Suppose a hacker or someone of ill intent fires up a 2.4 GHz jammer and all channels are blocked. First off, all the users within the radius are out of business anyway. However, suppose ED-RRM triggers on the all APs that can see it. All APs change channels once, then hold for 60 seconds. The condition would be met again, so another change would fire with the condition still being met after 60 seconds. There would be no channels left to change to and ED-RRM activity would stop. A security alert would fire off on the jammer (default action) and you would need to provide a location (if with MSE) or nearest detecting AP. ED-RRM would log a major AQ event for all affected channels. The reason would be RF jammer. The event would be contained within the effected RF domain and well alerted.

You can enable ED-RRM under “Wireless-> {802.11a/n|802.11b/n} -> RRM -> DCA” section as shown below. There are 3 sensitivity level of Air Quality threshold which could trigger ED-RRM. By default it is set to Medium ( which is AQ of 50). You can set it either High Sensitivity ( AQ of 60) or Low sensitivity (AQ of 35).


Persistent Device Avoidance is another mitigation feature that is only possible with CleanAir APs. A device that operates periodically, such as a microwave oven, can introduce destructive levels of interference while it is operating. However, once it is no longer in use the air goes quiet again. Devices such as video cameras, outdoor bridge equipment, and microwave ovens are all examples of a type of device called persistent.

These devices can operate continuously or periodically, but what they all have in common is that they do not move frequently. RRM of course sees levels of RF noise on a given channel. If the device is operating long enough RRM even moves an active AP off the channel that has interference. However, once the device goes quiet, it is likely that the original channel presents as the better choice once again. Because each CleanAir AP is a spectrum sensor the center of the interference source can be evaluated and located. Also, you can understand which APs are affected by a device that you know is there, and potentially operates and disrupts the network when it does. Persistent Device Avoidance allows us to log the existence of such interference and remember that it is there so you do not place an AP back on the same channel. Once a Persistent Device has been identified it is “remembered” for seven days. If it is not seen again then it is cleared from the system. Each time you see it, the clock starts over.

You can configure this setting on the same section “Wireless -> 802.11 -> RRM -> DCA ” section as shown below.


You can monitor Clean Air in “Monitor -> Cisco CleanAir” section in each band.
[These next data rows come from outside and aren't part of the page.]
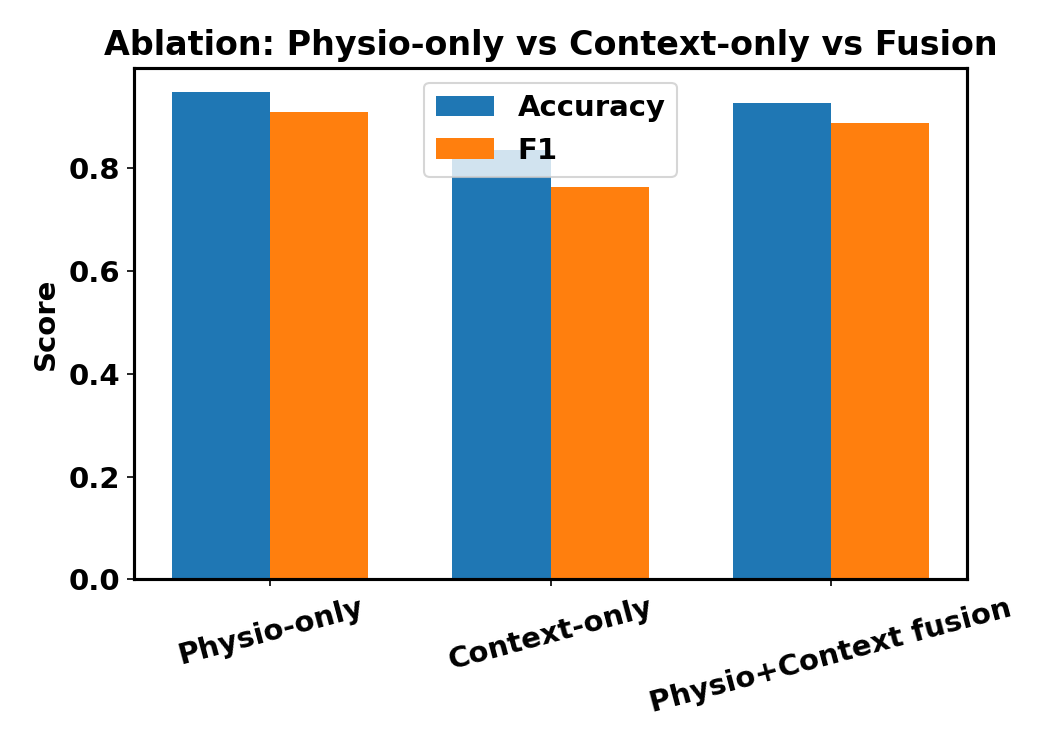
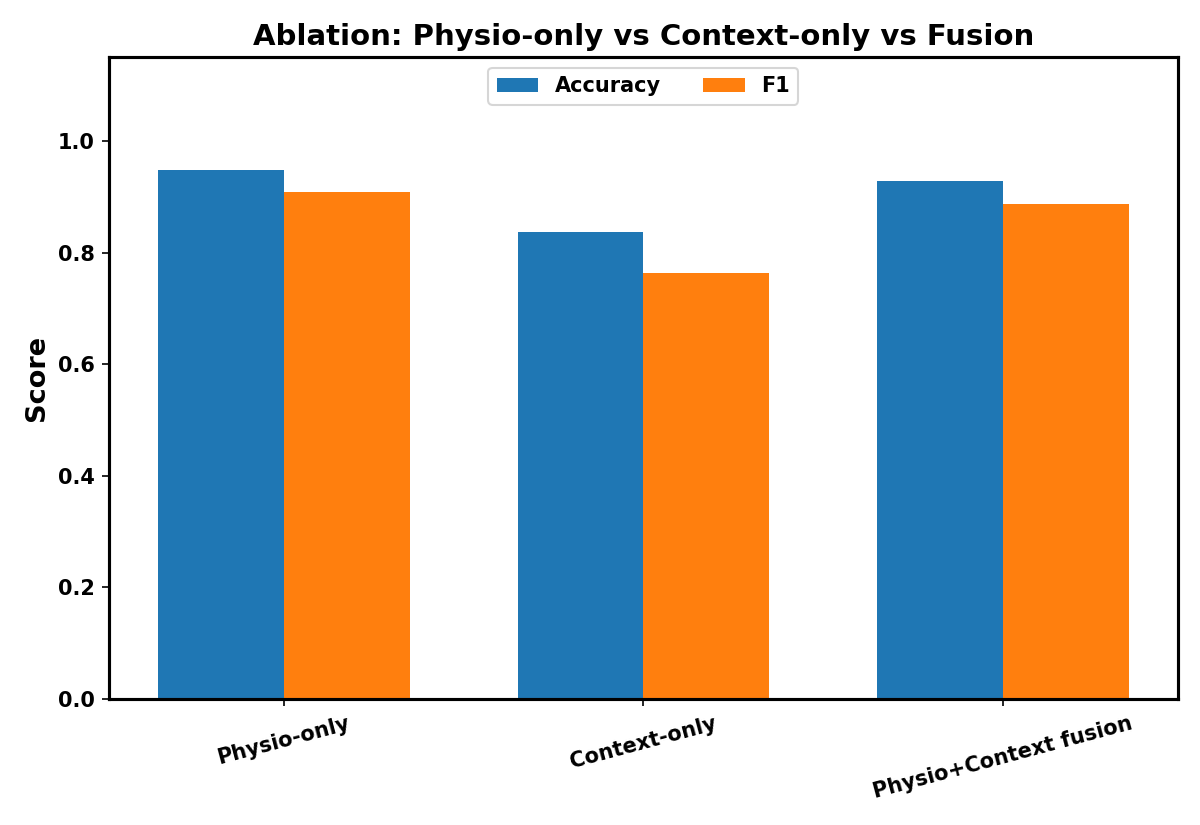
[eval] fix figure sizing/legend clashes across all plots

Changed region(s): [[0.0, 0.0307, 1.0, 0.9813]]

diff --git a/eval/generate_figures.py b/eval/generate_figures.py
@@ -2,7 +2,8 @@
 eval/generate_figures.py
 Generates paper-ready figures from saved results CSVs.
 Saves all as PNG into paper/figures/.
-Styling: bold text throughout, font size 14-16, visible spines.
+Styling: bold text, visible spines, font sizes tuned per-figure to avoid
+legend/label clashes on dense plots.
 """
 import pandas as pd
 import matplotlib.pyplot as plt
@@ -10,15 +11,9 @@ import matplotlib.pyplot as plt
 OUT_DIR = "paper/figures"
 
 plt.rcParams.update({
-    "font.size": 14,
     "font.weight": "bold",
     "axes.labelweight": "bold",
     "axes.titleweight": "bold",
-    "axes.titlesize": 16,
-    "axes.labelsize": 14,
-    "xtick.labelsize": 14,
-    "ytick.labelsize": 14,
-    "legend.fontsize": 14,
     "axes.linewidth": 1.5,
     "axes.edgecolor": "black",
 })
@@ -31,19 +26,26 @@ def style_spines(ax):
         spine.set_color("black")
 
 
+def bold_ticks(ax, size=11):
+    for label in ax.get_xticklabels() + ax.get_yticklabels():
+        label.set_fontweight("bold")
+        label.set_fontsize(size)
+
+
 def fig_loso_per_subject():
     df = pd.read_csv("results/physio_loso_results.csv")
-    fig, ax = plt.subplots(figsize=(10, 5))
+    fig, ax = plt.subplots(figsize=(11, 5.5))
     x = range(len(df))
-    ax.bar(x, df["acc"], label="Accuracy", alpha=0.7)
-    ax.bar(x, df["f1"], label="F1", alpha=0.7, width=0.5)
+    ax.bar(x, df["acc"], label="Accuracy", alpha=0.7, width=0.6)
+    ax.bar(x, df["f1"], label="F1", alpha=0.7, width=0.35)
     ax.set_xticks(x)
-    ax.set_xticklabels(df["subject"], rotation=45, fontweight="bold")
-    ax.set_ylabel("Score", fontweight="bold")
-    ax.set_title("Physio Agent — Per-Subject LOSO Performance", fontweight="bold")
-    for label in ax.get_yticklabels():
-        label.set_fontweight("bold")
-    leg = ax.legend()
+    ax.set_xticklabels(df["subject"], rotation=45, fontsize=10, fontweight="bold")
+    ax.set_ylabel("Score", fontsize=13, fontweight="bold")
+    ax.set_title("Physio Agent — Per-Subject LOSO Performance", fontsize=14, fontweight="bold")
+    ax.set_ylim(0, 1.15)
+    bold_ticks(ax, size=10)
+    leg = ax.legend(fontsize=10, loc="upper center", ncol=2,
+                     bbox_to_anchor=(0.5, 1.0), frameon=True)
     for text in leg.get_texts():
         text.set_fontweight("bold")
     style_spines(ax)
@@ -69,17 +71,20 @@ def fig_baseline_comparison():
     f1s += [physio_loso["f1"].mean(), behavior["f1"].iloc[0]]
 
     x = range(len(labels))
-    fig, ax = plt.subplots(figsize=(10, 5))
+    fig, ax = plt.subplots(figsize=(11, 5.5))
     width = 0.35
     ax.bar([i - width/2 for i in x], accs, width, label="Accuracy")
     ax.bar([i + width/2 for i in x], f1s, width, label="F1")
     ax.set_xticks(x)
-    ax.set_xticklabels(labels, fontsize=12, fontweight="bold")
-    ax.set_ylabel("Score", fontweight="bold")
-    ax.set_title("Baseline Classifiers vs MARL (PPO) Agents", fontweight="bold")
+    ax.set_xticklabels(labels, fontsize=9, fontweight="bold")
+    ax.set_ylabel("Score", fontsize=13, fontweight="bold")
+    ax.set_title("Baseline Classifiers vs MARL (PPO) Agents", fontsize=14, fontweight="bold")
+    ax.set_ylim(0, 1.15)
     for label in ax.get_yticklabels():
         label.set_fontweight("bold")
-    leg = ax.legend()
+        label.set_fontsize(10)
+    leg = ax.legend(fontsize=10, loc="upper center", ncol=2,
+                     bbox_to_anchor=(0.5, 1.0), frameon=True)
     for text in leg.get_texts():
         text.set_fontweight("bold")
     style_spines(ax)
@@ -91,18 +96,21 @@ def fig_baseline_comparison():
 
 def fig_ablation():
     df = pd.read_csv("results/ablation_results.csv")
-    fig, ax = plt.subplots(figsize=(7, 5))
+    fig, ax = plt.subplots(figsize=(8, 5.5))
     x = range(len(df))
     width = 0.35
     ax.bar([i - width/2 for i in x], df["acc"], width, label="Accuracy")
     ax.bar([i + width/2 for i in x], df["f1"], width, label="F1")
     ax.set_xticks(x)
-    ax.set_xticklabels(df["config"], rotation=15, fontweight="bold")
-    ax.set_ylabel("Score", fontweight="bold")
-    ax.set_title("Ablation: Physio-only vs Context-only vs Fusion", fontweight="bold")
+    ax.set_xticklabels(df["config"], rotation=15, fontsize=10, fontweight="bold")
+    ax.set_ylabel("Score", fontsize=13, fontweight="bold")
+    ax.set_title("Ablation: Physio-only vs Context-only vs Fusion", fontsize=14, fontweight="bold")
+    ax.set_ylim(0, 1.15)
     for label in ax.get_yticklabels():
         label.set_fontweight("bold")
-    leg = ax.legend()
+        label.set_fontsize(10)
+    leg = ax.legend(fontsize=10, loc="upper center", ncol=2,
+                     bbox_to_anchor=(0.5, 1.0), frameon=True)
     for text in leg.get_texts():
         text.set_fontweight("bold")
     style_spines(ax)
@@ -130,14 +138,11 @@ def fig_shap_summary():
 
     mean_abs = np.mean(np.abs(shap_values), axis=0)
     order = np.argsort(mean_abs)
-    fig, ax = plt.subplots(figsize=(8, 5))
+    fig, ax = plt.subplots(figsize=(8, 5.5))
     ax.barh([FEATURE_COLS[i] for i in order], mean_abs[order])
-    ax.set_xlabel("Mean |SHAP value|", fontweight="bold")
-    ax.set_title("Physio Agent — SHAP Feature Importance", fontweight="bold")
-    for label in ax.get_yticklabels():
-        label.set_fontweight("bold")
-    for label in ax.get_xticklabels():
-        label.set_fontweight("bold")
+    ax.set_xlabel("Mean |SHAP value|", fontsize=13, fontweight="bold")
+    ax.set_title("Physio Agent — SHAP Feature Importance", fontsize=14, fontweight="bold")
+    bold_ticks(ax, size=10)
     style_spines(ax)
     plt.tight_layout()
     plt.savefig(f"{OUT_DIR}/shap_physio_summary.png", dpi=150)

diff --git a/eval/generate_figures_extra.py b/eval/generate_figures_extra.py
@@ -2,7 +2,8 @@
 eval/generate_figures_extra.py
 Additional figure variety: confusion matrices, ROC curves, feature
 correlation heatmap.
-Styling: bold text throughout, font size 14-16, visible spines.
+Styling: bold text, visible spines, font sizes tuned per-figure to avoid
+legend/label clashes on dense plots.
 """
 import numpy as np
 import pandas as pd
@@ -12,15 +13,9 @@ from sklearn.metrics import confusion_matrix, roc_curve, auc
 OUT_DIR = "paper/figures"
 
 plt.rcParams.update({
-    "font.size": 14,
     "font.weight": "bold",
     "axes.labelweight": "bold",
     "axes.titleweight": "bold",
-    "axes.titlesize": 16,
-    "axes.labelsize": 14,
-    "xtick.labelsize": 14,
-    "ytick.labelsize": 14,
-    "legend.fontsize": 14,
     "axes.linewidth": 1.5,
     "axes.edgecolor": "black",
 })
@@ -35,20 +30,21 @@ def style_spines(ax):
 
 def fig_confusion_matrix(y_true, y_pred, title, filename):
     cm = confusion_matrix(y_true, y_pred)
-    fig, ax = plt.subplots(figsize=(5, 4))
+    fig, ax = plt.subplots(figsize=(5.5, 4.8))
     im = ax.imshow(cm, cmap="Blues")
     ax.set_xticks([0, 1]); ax.set_yticks([0, 1])
-    ax.set_xticklabels(["Non-risk", "Risk"], fontweight="bold")
-    ax.set_yticklabels(["Non-risk", "Risk"], fontweight="bold")
-    ax.set_xlabel("Predicted", fontweight="bold")
-    ax.set_ylabel("True", fontweight="bold")
-    ax.set_title(title, fontweight="bold")
+    ax.set_xticklabels(["Non-risk", "Risk"], fontsize=11, fontweight="bold")
+    ax.set_yticklabels(["Non-risk", "Risk"], fontsize=11, fontweight="bold")
+    ax.set_xlabel("Predicted", fontsize=12, fontweight="bold")
+    ax.set_ylabel("True", fontsize=12, fontweight="bold")
+    ax.set_title(title, fontsize=13, fontweight="bold", pad=12)
     for i in range(2):
         for j in range(2):
             ax.text(j, i, cm[i, j], ha="center", va="center",
                      color="white" if cm[i, j] > cm.max() / 2 else "black",
-                     fontsize=14, fontweight="bold")
-    cbar = plt.colorbar(im)
+                     fontsize=13, fontweight="bold")
+    cbar = plt.colorbar(im, fraction=0.046, pad=0.04)
+    cbar.ax.tick_params(labelsize=9)
     for label in cbar.ax.get_yticklabels():
         label.set_fontweight("bold")
     style_spines(ax)
@@ -61,17 +57,16 @@ def fig_confusion_matrix(y_true, y_pred, title, filename):
 def fig_roc_curve(y_true, y_score, title, filename):
     fpr, tpr, _ = roc_curve(y_true, y_score)
     roc_auc = auc(fpr, tpr)
-    fig, ax = plt.subplots(figsize=(5, 5))
+    fig, ax = plt.subplots(figsize=(5.5, 5.5))
     ax.plot(fpr, tpr, label=f"AUC = {roc_auc:.3f}", linewidth=2.5)
     ax.plot([0, 1], [0, 1], linestyle="--", color="gray", label="Chance", linewidth=2)
-    ax.set_xlabel("False Positive Rate", fontweight="bold")
-    ax.set_ylabel("True Positive Rate", fontweight="bold")
-    ax.set_title(title, fontweight="bold")
-    for label in ax.get_xticklabels():
+    ax.set_xlabel("False Positive Rate", fontsize=12, fontweight="bold")
+    ax.set_ylabel("True Positive Rate", fontsize=12, fontweight="bold")
+    ax.set_title(title, fontsize=13, fontweight="bold", pad=12)
+    for label in ax.get_xticklabels() + ax.get_yticklabels():
         label.set_fontweight("bold")
-    for label in ax.get_yticklabels():
-        label.set_fontweight("bold")
-    leg = ax.legend()
+        label.set_fontsize(10)
+    leg = ax.legend(fontsize=10, loc="lower right", frameon=True)
     for text in leg.get_texts():
         text.set_fontweight("bold")
     style_spines(ax)
@@ -87,14 +82,15 @@ def fig_feature_correlation_heatmap():
     df = pd.DataFrame(X, columns=FEATURE_COLS)
     corr = df.corr()
 
-    fig, ax = plt.subplots(figsize=(8, 7))
+    fig, ax = plt.subplots(figsize=(9, 8))
     im = ax.imshow(corr, cmap="coolwarm", vmin=-1, vmax=1)
     ax.set_xticks(range(len(FEATURE_COLS)))
     ax.set_yticks(range(len(FEATURE_COLS)))
-    ax.set_xticklabels(FEATURE_COLS, rotation=90, fontsize=12, fontweight="bold")
-    ax.set_yticklabels(FEATURE_COLS, fontsize=12, fontweight="bold")
-    ax.set_title("Physio Feature Correlation Heatmap", fontweight="bold")
-    cbar = plt.colorbar(im)
+    ax.set_xticklabels(FEATURE_COLS, rotation=90, fontsize=9, fontweight="bold")
+    ax.set_yticklabels(FEATURE_COLS, fontsize=9, fontweight="bold")
+    ax.set_title("Physio Feature Correlation Heatmap", fontsize=14, fontweight="bold", pad=14)
+    cbar = plt.colorbar(im, fraction=0.046, pad=0.04)
+    cbar.ax.tick_params(labelsize=10)
     for label in cbar.ax.get_yticklabels():
         label.set_fontweight("bold")
     style_spines(ax)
Normally you would see 80.211b/g/n with lower AQI due to large number of devices operate in that band & always congested.


Here is the Cisco Clean Air Design Guide (Doc ID 112139) used as reference for this. You can read this for complete understanding of this feature & how you can configure WCS/MSE for reporting on your wireless network.